might be expected to affect performance during the study.
Written informed consent was received from all subjects after
verbal and written explanation of the experimental design and
potential risks of the study. The study was conducted according
to the Declaration of Helsinki and the protocol was fully ap-
proved by the local Ethic Committee of the University before
the commencement of the assessments. All the participants
were fully accustomed with the procedures used in this research
and were informed they could withdraw from the study at any
time without penalty.
The first phase of this study aimed to establish the relative
and absolute reliability of the NMAT Agility test in a group of
44 soccer players. Each subject completed the NMAT twice
separated by at least 48 hours. All subjects were familiarized
with the NMAT protocol before data collection.
To avoid the effect of diurnal variations, the NMAT was
completed at the same time of the day after a 15-minute warm-
up including jogging, sprinting, lateral displacements, dynamic
stretching, and jumping. The second phase of our investigation
aimed to examine the relationship between the NMAT and

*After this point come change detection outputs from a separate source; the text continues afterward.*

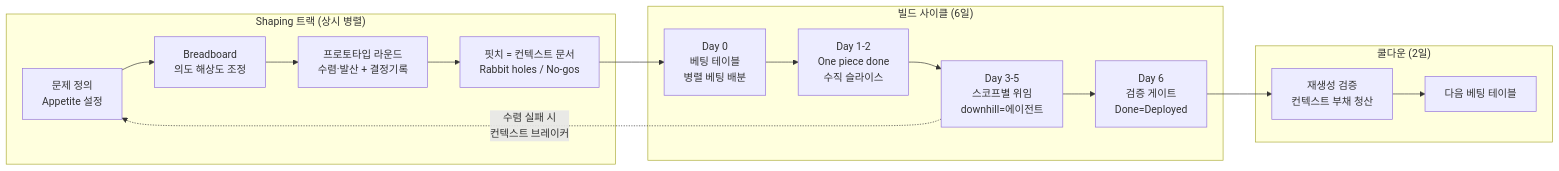
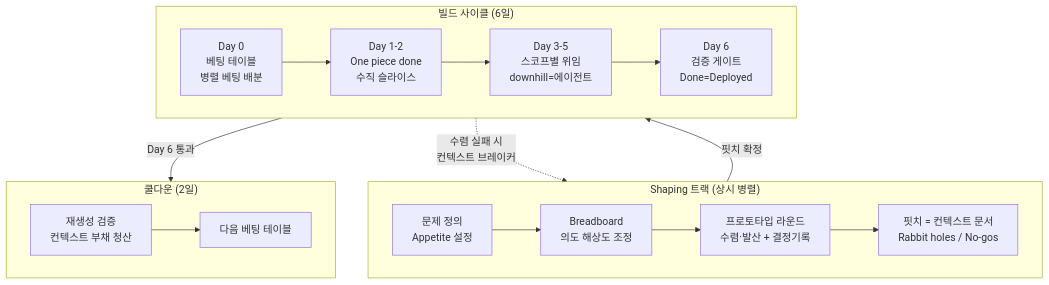
The diagram in docs/ko/cycle.md (roboco-io/vibe-driven-development-lifecycle), drawn with Mermaid before and after one commit. The commit also changed 3 other files, not shown here.

First line of the commit message:
fix: 사이클 다이어그램 세로 배치로 가독성 개선

````diff
--- a/docs/ko/cycle.md
+++ b/docs/ko/cycle.md
@@ -23,15 +23,18 @@
 ```mermaid
-flowchart LR
+flowchart TB
     subgraph SHAPING["Shaping 트랙 (상시 병렬)"]
+        direction LR
         S1["문제 정의<br/>Appetite 설정"] --> S2["Breadboard<br/>의도 해상도 조정"] --> SP["프로토타입 라운드<br/>수렴·발산 + 결정기록"] --> S3["핏치 = 컨텍스트 문서<br/>Rabbit holes / No-gos"]
     end
     subgraph CYCLE["빌드 사이클 (6일)"]
+        direction LR
         B0["Day 0<br/>베팅 테이블<br/>병렬 베팅 배분"] --> B1["Day 1-2<br/>One piece done<br/>수직 슬라이스"] --> B2["Day 3-5<br/>스코프별 위임<br/>downhill=에이전트"] --> B3["Day 6<br/>검증 게이트<br/>Done=Deployed"]
     end
     subgraph COOL["쿨다운 (2일)"]
+        direction LR
         C1["재생성 검증<br/>컨텍스트 부채 청산"] --> C2["다음 베팅 테이블"]
     end
-    S3 --> B0
-    B3 --> C1
-    B2 -. "수렴 실패 시<br/>컨텍스트 브레이커" .-> S1
+    SHAPING -->|"핏치 확정"| CYCLE
+    CYCLE -->|"Day 6 통과"| COOL
+    CYCLE -. "수렴 실패 시<br/>컨텍스트 브레이커" .-> SHAPING
 ```
````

other physical fitness components that were anaerobic perfor-
mance and explosiveness. All subjects performed the speed,
agility, jump tests. For the jump tests, subjects were allowed to
perform 3 trials. All subjects performed each test with at least 3
minutes of rest between all trials and 5 minutes between tests to
ensure adequate recovery. Vertical jump performances (peak
height) were measured by using the Opto-jump system (Micro-
gate SARL, Italy).
Each subject was weighed and its stature determined. To es-
timate the adiposity, skinfold thickness were measured at four
sites on the left-side of the body (triceps, biceps, subscapular
and suprailiac) using a Harpenden skinfold calliper (British
Indicators Ltd., Luton). All measurements were taken by the
same investigator.
New Multi-Change of Direction Agility Test (NMAT)
In this test, players’ velocity in a 25 m agility run was meas-
ured using the same photocell gates system. The player begins
to make a lateral displacement of 2.5 m linear and then turns
back in traversing the same distance (2.5 m) and arriving at the
starting point where he conducts a running back 2.5 m followed
by a 3-m race before. At this stage, the athlete will begin a race
with change of direction of 1 m chained by a linear stroke of
1.35 m and then crosses a barrier (fence) with a height of .5
meters. The test will end a run of 5 m linear (Figure 1).
Squat Jump
The subject started from a semi-squat position with the hands
Figure 1.
Schematic representation of the NMAT. 1) 2.5 m; 2) 2.5 m; 3) 2.5 m; 4) 3 m; 5) 2 m; 6) 4 m; 7) 2 m; 8) 1.5 m; 9)
5 m.
Open Access 191
held at the hips to avoid upper limb body contribution and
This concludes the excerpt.